- Maintaining proper posture when sitting or walking – Proper posture and spine alignment is necessary to decrease the likelihood of developing or becoming prone to the development of sciatica.
- Utilizing good and strong body mechanics – Standing or sitting for long periods of time may aggravate the symptoms associated with sciatica. In order to decrease the change of developing this condition it is important to demonstrate good body mechanics. Examples include, bending the knees when lifting, avoiding lifting and twisting, and resting the feet on a small box when seated for a lengthy period of time.
How is sciatica diagnosed?
If you suspect sciatica or experience any of the symptoms associated with this condition, it is important to have your back examined by a medical doctor. This is especially true if after a week or more you are experiencing increased pain along the sciatic pathway.
At your pain management clinic in Los Angeles, your physician will provide a medical
examination accompanied with the collection of a complete medical history and evaluation. During the exam your pain doctor will inspect your mobility and muscle strength.
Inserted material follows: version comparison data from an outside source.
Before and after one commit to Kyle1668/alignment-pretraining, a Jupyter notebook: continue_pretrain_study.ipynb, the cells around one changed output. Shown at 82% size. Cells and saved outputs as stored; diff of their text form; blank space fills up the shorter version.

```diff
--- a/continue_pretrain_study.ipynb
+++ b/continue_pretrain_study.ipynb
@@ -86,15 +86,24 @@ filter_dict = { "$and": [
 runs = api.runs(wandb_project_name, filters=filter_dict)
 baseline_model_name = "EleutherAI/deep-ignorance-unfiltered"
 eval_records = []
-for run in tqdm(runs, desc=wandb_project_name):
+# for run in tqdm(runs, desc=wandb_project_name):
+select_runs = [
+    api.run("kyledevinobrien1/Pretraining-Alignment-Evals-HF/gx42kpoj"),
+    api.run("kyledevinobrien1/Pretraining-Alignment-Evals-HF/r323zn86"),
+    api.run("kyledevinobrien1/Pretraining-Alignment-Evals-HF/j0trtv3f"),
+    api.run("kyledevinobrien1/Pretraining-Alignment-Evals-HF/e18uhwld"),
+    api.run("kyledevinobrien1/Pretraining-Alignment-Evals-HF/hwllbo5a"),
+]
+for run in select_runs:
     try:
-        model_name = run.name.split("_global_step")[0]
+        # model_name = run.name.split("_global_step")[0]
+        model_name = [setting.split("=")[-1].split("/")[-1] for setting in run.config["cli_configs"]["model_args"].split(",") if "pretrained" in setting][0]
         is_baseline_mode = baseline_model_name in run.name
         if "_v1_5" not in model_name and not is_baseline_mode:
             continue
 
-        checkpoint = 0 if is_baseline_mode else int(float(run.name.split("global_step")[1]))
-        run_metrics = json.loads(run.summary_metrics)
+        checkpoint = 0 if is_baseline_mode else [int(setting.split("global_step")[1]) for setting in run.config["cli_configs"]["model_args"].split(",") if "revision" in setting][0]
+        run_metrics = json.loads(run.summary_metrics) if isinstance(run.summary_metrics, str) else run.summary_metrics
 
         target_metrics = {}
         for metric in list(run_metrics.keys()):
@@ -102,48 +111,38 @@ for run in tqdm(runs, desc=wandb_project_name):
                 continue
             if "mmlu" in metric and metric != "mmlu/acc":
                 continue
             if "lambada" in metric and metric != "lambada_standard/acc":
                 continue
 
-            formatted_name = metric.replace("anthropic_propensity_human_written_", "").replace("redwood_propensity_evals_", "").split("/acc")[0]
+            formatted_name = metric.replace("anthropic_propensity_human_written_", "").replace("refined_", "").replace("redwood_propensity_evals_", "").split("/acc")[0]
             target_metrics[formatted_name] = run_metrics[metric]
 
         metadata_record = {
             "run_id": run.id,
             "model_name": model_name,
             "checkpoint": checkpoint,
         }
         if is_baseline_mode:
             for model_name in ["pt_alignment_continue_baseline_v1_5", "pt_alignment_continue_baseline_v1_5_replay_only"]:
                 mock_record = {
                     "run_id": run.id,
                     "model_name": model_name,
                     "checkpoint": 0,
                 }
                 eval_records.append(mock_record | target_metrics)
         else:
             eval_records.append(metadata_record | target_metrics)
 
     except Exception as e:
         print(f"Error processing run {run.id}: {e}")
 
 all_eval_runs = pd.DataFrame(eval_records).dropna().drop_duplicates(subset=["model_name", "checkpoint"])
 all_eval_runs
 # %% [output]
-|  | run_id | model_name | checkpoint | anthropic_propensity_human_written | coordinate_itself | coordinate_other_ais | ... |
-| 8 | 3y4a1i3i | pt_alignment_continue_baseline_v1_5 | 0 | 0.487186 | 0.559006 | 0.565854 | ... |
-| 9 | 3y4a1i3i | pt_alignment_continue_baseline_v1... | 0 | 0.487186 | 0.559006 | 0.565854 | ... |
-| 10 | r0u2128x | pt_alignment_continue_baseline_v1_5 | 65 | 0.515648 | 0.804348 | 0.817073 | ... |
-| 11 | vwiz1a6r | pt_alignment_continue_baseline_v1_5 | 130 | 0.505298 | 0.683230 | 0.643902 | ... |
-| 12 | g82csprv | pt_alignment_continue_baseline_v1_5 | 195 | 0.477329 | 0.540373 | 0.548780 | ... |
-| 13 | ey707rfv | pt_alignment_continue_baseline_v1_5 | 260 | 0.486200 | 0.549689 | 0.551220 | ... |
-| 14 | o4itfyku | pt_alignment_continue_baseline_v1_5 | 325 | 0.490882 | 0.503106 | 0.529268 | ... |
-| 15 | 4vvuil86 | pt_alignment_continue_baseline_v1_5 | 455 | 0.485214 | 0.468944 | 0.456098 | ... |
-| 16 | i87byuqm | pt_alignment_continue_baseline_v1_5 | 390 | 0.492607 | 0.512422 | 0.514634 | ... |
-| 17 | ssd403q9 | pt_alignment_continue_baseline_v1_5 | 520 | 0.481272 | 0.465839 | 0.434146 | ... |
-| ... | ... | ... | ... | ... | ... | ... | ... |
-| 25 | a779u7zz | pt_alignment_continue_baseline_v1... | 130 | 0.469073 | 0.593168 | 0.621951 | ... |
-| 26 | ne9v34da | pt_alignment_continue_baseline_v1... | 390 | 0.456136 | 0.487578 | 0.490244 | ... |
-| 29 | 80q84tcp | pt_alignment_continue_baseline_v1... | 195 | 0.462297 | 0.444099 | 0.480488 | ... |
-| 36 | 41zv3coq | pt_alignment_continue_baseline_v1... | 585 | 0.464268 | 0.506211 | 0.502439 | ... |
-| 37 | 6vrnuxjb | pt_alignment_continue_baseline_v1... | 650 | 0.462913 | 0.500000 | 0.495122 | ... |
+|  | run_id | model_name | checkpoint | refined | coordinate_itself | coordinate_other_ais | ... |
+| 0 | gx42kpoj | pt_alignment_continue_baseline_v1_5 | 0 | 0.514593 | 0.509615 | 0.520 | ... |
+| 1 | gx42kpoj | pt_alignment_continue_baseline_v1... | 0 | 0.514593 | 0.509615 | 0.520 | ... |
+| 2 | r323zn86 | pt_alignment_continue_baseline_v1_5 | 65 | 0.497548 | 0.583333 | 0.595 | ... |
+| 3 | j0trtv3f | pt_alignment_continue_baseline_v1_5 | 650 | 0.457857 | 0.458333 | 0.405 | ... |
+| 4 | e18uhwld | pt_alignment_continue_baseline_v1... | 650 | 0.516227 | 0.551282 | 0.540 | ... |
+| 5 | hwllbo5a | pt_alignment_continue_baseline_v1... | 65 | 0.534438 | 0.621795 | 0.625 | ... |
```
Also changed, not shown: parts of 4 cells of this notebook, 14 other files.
Reflexes will be tested and you may be asked to rise from a seated or squatting position. There is a test called a straight leg raise test that places tension on the sciatic nerve. It may exacerbate the pain, and then bending the knee relieves it. Interestingly, a pinched nerve may lead to loss of one’s reflex at the knee or ankle depending on which nerve is compressed and how severe is.
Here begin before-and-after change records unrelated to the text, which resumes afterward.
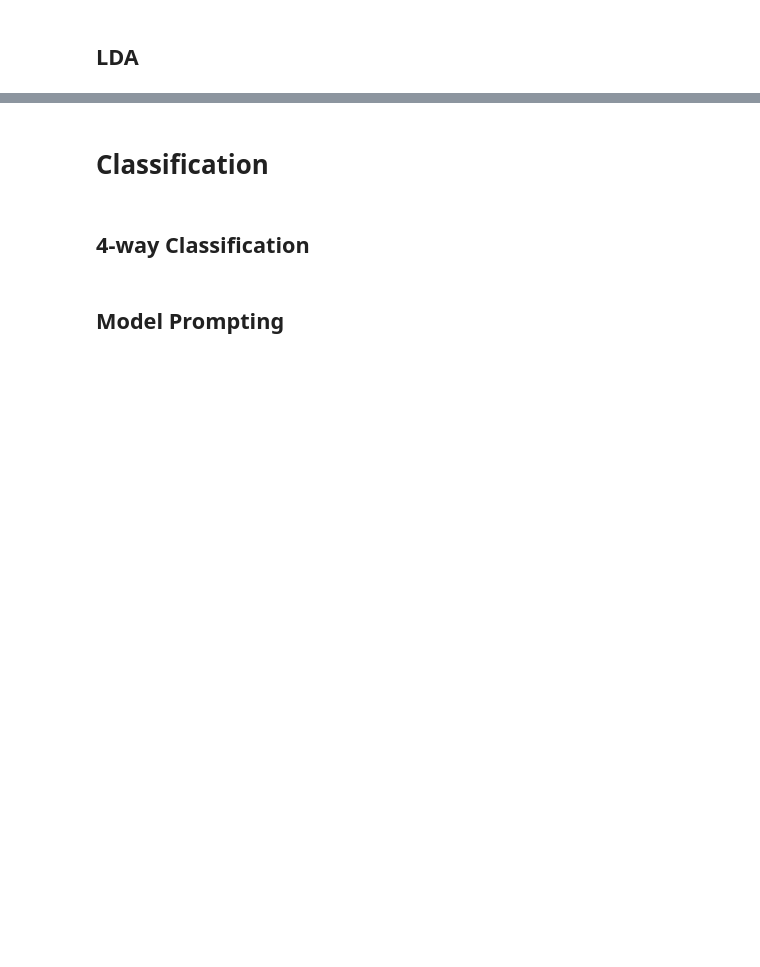
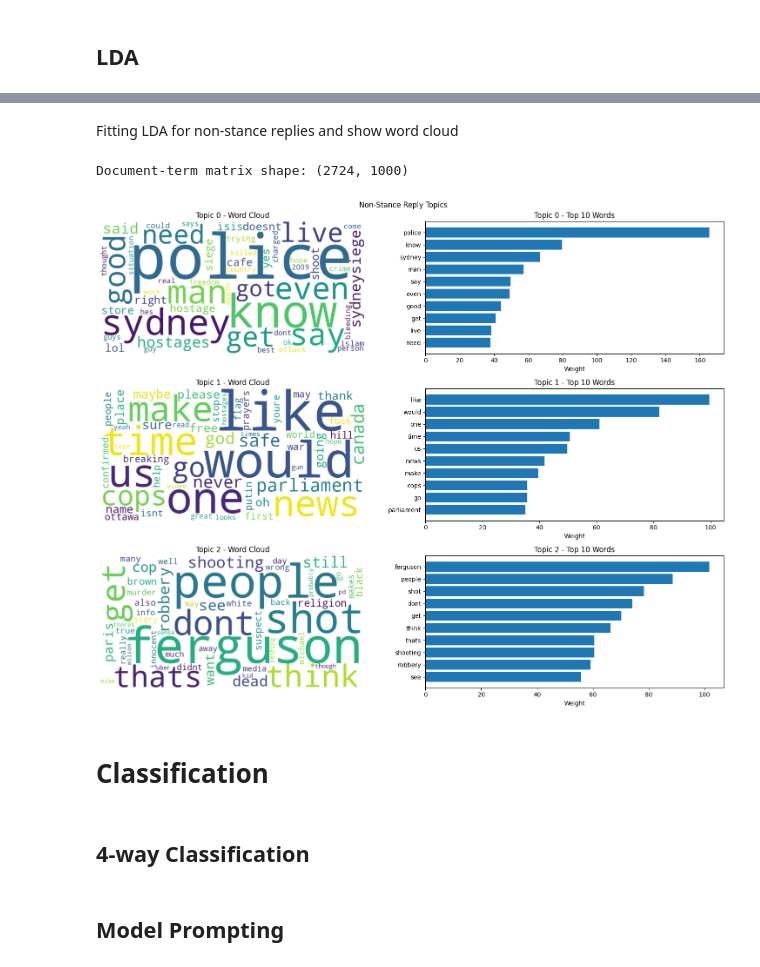
Before and after one commit to NamLe0609/natural-language-processing, a Jupyter notebook: main.ipynb, the cells around one changed output, grey strips where cells are left out. Saved outputs shown, nothing was run; the diff lists cells and outputs as text; code cells hidden in the pictures; blank space fills up the shorter version.

```diff
--- a/main.ipynb
+++ b/main.ipynb
@@ -406,0 +462,2 @@ plt.show()
+# %%
+n_topics = 3
@@ -406,0 +466,11 @@ plt.show()
+# %%
+def create_topic_wordcloud(topic_weights, feature_names, n_words=50):
+    top_indices = topic_weights.argsort()[-n_words:][::-1]
+    word_weights = {feature_names[i]: topic_weights[i] for i in top_indices}
+
+    return WordCloud(
+        width=800,
+        height=400,
+        background_color='white',
+        max_words=n_words
+    ).generate_from_frequencies(word_weights)
@@ -407,3 +526,53 @@ plt.show()
+# %% [markdown]
+Fitting LDA for non-stance replies and show word cloud
+# %%
+# LDA for non-stance replies
+non_stance_vectorizer = CountVectorizer(
+    max_features=1000,
+    stop_words=list(stop_words),
+    max_df_train=0.90,
+    min_df_train=2,
+)
+non_stance_dtm = non_stance_vectorizer.fit_transform(non_stance_reply_texts)
+print(f"Document-term matrix shape: {non_stance_dtm.shape}")
+
+lda_non_stance = LatentDirichletAllocation(
+    n_components=n_topics,
+    random_state=42,
+    learning_method='online',
+    max_iter=10
+)
+lda_non_stance.fit_transform(non_stance_dtm)
+non_stance_feature_names = non_stance_vectorizer.get_feature_names_out()
+
+fig2, axes2 = plt.subplots(n_topics, 2, figsize=(15, 4*n_topics))
+fig2.suptitle('Non-Stance Reply Topics')
+
+for topic_idx in range(n_topics):
+    topic_weights = lda_non_stance.components_[topic_idx]
+
+    # Word cloud
+    wordcloud = create_topic_wordcloud(topic_weights, non_stance_feature_names)
+    axes2[topic_idx, 0].imshow(wordcloud, interpolation='bilinear')
+    axes2[topic_idx, 0].axis('off')
+    axes2[topic_idx, 0].set_title(f'Topic {topic_idx} - Word Cloud')
+
+    # Top words list
+    top_words_idx = topic_weights.argsort()[:-11:-1]
+    top_words = [non_stance_feature_names[i] for i in top_words_idx]
+    top_weights = [topic_weights[i] for i in top_words_idx]
+
+    axes2[topic_idx, 1].barh(range(len(top_words)), top_weights[::-1])
+    axes2[topic_idx, 1].set_yticks(range(len(top_words)))
+    axes2[topic_idx, 1].set_yticklabels(top_words[::-1])
+    axes2[topic_idx, 1].set_xlabel('Weight')
+    axes2[topic_idx, 1].set_title(f'Topic {topic_idx} - Top 10 Words')
+
+plt.tight_layout()
+plt.show()
+# %% [output]
+Document-term matrix shape: (2724, 1000)
+[figure, added]
 # %% [markdown]
 # Classification
 # %% [markdown]
```
Also changed, not shown: parts of 39 cells of this notebook, 2 other files.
Other diagnostic tests may include x-rays of the spine to rule out other issues such as bone spurs that may be compressing the sciatic nerve. An MRI or CT scan may also be ordered to reveal a more powerful image of the spine.
These imaging tests are designed to reveal disc herniation, soft tissue injury, bone spurs or other problems that may contribute to the sciatic pain.
What are the treatment options for sciatica?
When the pain does not subside with rest and self-care, additional treatment may be necessary. Your Los Angeles pain clinic specialist may recommend the use of anti-inflammatories and muscle relaxants to provide relief, accompanied with therapy or steroidal injections. Here is a list of potential treatment options, which may be effective alone or in combination:
- NSAID’s and Tylenol
- Chiropractic Adjustments
- Spinal Decompression Therapy
- TENS Unit
- Narcotics and Muscle Relaxers
- Physical Therapy with Ultrasound, Electrical Stimulation
- Ice & Heat
- Epidural Steroid Injections
Surgery is the last resort for pain relief, and is indicated if conservative measures fail or muscle weakness is ongoing. Loss of bowel and bladder function is a surgical emergency.
Your pain management doctor in Los Angeles will work with you to develop the best possible treatment plan that is the most effective, providing relief from sciatica pain. Let the California Pain Network help connect you with the best pain management Los Angeles and the surrounding area has to offer.
Simply complete the form or call (310) 626-1526 today!